Can you imagine what that did to this happy man

   to see the one who had restored his sight, hanging on the cross.

But we can hope that Bartimaeus was one of that crowd of over 500

   believers who saw Jesus again after his resurrection.


What does this all this mean?  It sounds frightening.  The way of the cross.

   It simply means this—that following Jesus means death to everything

   that stands in the way of loving him and obeying him with your heart.

It means leaving behind those old cloaks—those old rags of your old self

   that are so comforting to you.  Old habits, old attitudes.

   Even old dreams and plans. 

It means fighting sin and fighting to glorify God.


It means dying to self pity. 

   So that if the Lord leads you through a testing time,

   you don’t say—I don’t deserve this—but you see it as a chance,

   to share in the sufferings of Christ.

Do you see that the way of following Jesus is the way of the cross

   but it’s the way of true happiness.  It’s the only path to happiness.

   Bartimaeus saw that clearly, and he is a great example for all of us.

CONC:  How well can you see?  How clear is your spiritual vision?

Several years ago I had the blessing of getting Lasik surgery.

   I was extremely nearsighted.  Unable to do anything without glasses/contacts

   After a lifetime of wearing those—amazing not only to be free.

   But to see so much better than I ever did with those things.

Will strike me at odd times.  Standing in Lowes one evening this summer.

   It was dusk, all the neon sign for businesses lit up—Wow. 

   Used to never see it that way.

Strange little habits—find myself reaching for bedside table—glasses.

   Just the other day, getting ready for bed, realized washing hands—Why?

   My habit before taking out contacts.

Vision is a great blessing—though not blind, close to it.


Make it your prayer, make it your cry, that Jesus Christ, Holy Spirit,

   would help you to see.  Many of you see already—

   but we need vision sharpened—see self, Jesus, way of cross more clearly.

Perhaps some of you who at this moment in true darkness.

   Christianity just a religion—just motions.

   Or it’s just morality—doing the right thing.

   Or it’s just experience—hoping to feel good things.

Have never seen that it is the cry of a sinner for mercy—

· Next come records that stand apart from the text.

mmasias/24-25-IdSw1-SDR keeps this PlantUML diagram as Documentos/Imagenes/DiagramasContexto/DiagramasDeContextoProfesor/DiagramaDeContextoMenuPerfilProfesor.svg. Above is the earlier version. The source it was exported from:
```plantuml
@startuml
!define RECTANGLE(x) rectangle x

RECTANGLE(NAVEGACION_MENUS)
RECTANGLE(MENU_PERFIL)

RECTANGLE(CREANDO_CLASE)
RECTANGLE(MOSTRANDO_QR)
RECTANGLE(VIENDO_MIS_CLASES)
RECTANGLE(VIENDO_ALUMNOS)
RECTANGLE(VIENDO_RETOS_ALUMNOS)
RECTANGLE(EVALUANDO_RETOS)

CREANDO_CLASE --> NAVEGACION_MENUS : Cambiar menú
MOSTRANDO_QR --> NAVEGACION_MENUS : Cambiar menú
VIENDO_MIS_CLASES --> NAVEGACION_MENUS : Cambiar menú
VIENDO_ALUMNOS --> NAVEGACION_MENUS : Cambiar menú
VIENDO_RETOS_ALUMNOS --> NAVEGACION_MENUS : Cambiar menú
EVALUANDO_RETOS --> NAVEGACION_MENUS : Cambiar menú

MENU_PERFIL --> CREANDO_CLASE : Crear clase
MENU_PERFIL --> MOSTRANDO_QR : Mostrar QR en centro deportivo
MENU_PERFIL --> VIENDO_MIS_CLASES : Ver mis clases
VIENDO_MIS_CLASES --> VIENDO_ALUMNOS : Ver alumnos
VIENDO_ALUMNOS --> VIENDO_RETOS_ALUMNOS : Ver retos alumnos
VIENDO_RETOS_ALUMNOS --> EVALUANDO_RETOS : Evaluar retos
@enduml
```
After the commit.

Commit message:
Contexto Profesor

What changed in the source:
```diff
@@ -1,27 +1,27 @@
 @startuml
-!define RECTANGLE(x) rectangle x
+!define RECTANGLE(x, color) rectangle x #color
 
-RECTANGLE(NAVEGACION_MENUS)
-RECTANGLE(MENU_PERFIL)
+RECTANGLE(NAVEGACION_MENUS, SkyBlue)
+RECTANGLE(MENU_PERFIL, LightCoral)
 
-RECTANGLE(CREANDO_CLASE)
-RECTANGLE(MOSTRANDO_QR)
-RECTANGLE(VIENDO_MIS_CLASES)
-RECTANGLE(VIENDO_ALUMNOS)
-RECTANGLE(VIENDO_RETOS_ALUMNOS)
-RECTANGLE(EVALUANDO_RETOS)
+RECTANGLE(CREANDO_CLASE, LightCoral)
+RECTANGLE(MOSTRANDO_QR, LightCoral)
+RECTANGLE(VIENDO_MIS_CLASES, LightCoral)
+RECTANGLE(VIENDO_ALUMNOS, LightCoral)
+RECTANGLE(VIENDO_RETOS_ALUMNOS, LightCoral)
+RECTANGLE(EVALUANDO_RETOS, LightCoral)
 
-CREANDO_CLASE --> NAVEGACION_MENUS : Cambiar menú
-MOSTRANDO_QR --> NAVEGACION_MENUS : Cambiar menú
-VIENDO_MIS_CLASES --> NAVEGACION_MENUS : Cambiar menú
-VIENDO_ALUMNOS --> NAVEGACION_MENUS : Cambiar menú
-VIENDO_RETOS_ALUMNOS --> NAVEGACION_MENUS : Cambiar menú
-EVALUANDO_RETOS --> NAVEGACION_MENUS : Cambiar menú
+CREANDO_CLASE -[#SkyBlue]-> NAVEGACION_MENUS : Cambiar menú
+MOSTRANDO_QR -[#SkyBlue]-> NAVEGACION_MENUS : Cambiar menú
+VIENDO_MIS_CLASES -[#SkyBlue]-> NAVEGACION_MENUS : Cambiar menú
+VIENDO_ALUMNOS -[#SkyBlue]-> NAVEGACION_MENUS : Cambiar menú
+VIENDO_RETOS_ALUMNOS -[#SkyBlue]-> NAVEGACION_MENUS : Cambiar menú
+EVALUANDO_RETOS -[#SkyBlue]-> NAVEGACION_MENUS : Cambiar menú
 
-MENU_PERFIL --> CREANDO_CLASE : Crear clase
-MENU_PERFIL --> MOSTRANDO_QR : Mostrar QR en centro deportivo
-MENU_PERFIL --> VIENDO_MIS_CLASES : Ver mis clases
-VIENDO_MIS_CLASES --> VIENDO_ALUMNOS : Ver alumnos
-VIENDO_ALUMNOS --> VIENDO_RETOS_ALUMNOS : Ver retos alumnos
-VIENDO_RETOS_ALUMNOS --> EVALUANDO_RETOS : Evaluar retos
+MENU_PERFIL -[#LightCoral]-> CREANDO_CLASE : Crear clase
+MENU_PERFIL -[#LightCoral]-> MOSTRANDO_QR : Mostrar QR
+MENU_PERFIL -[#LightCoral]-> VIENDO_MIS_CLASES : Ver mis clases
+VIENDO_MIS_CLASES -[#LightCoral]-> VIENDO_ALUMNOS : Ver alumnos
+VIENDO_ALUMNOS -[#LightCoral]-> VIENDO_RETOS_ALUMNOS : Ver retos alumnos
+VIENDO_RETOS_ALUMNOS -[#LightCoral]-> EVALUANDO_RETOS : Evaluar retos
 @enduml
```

   and that it is Jesus Christ coming to you personally,

   and healing you, and calling you to follow him.


If that’s you, want to see for the first time, like Barimaeus

   As we sing Amazing Grace, ask Jesus to have mercy on you,

   and he will stop, and call you, and give you sight.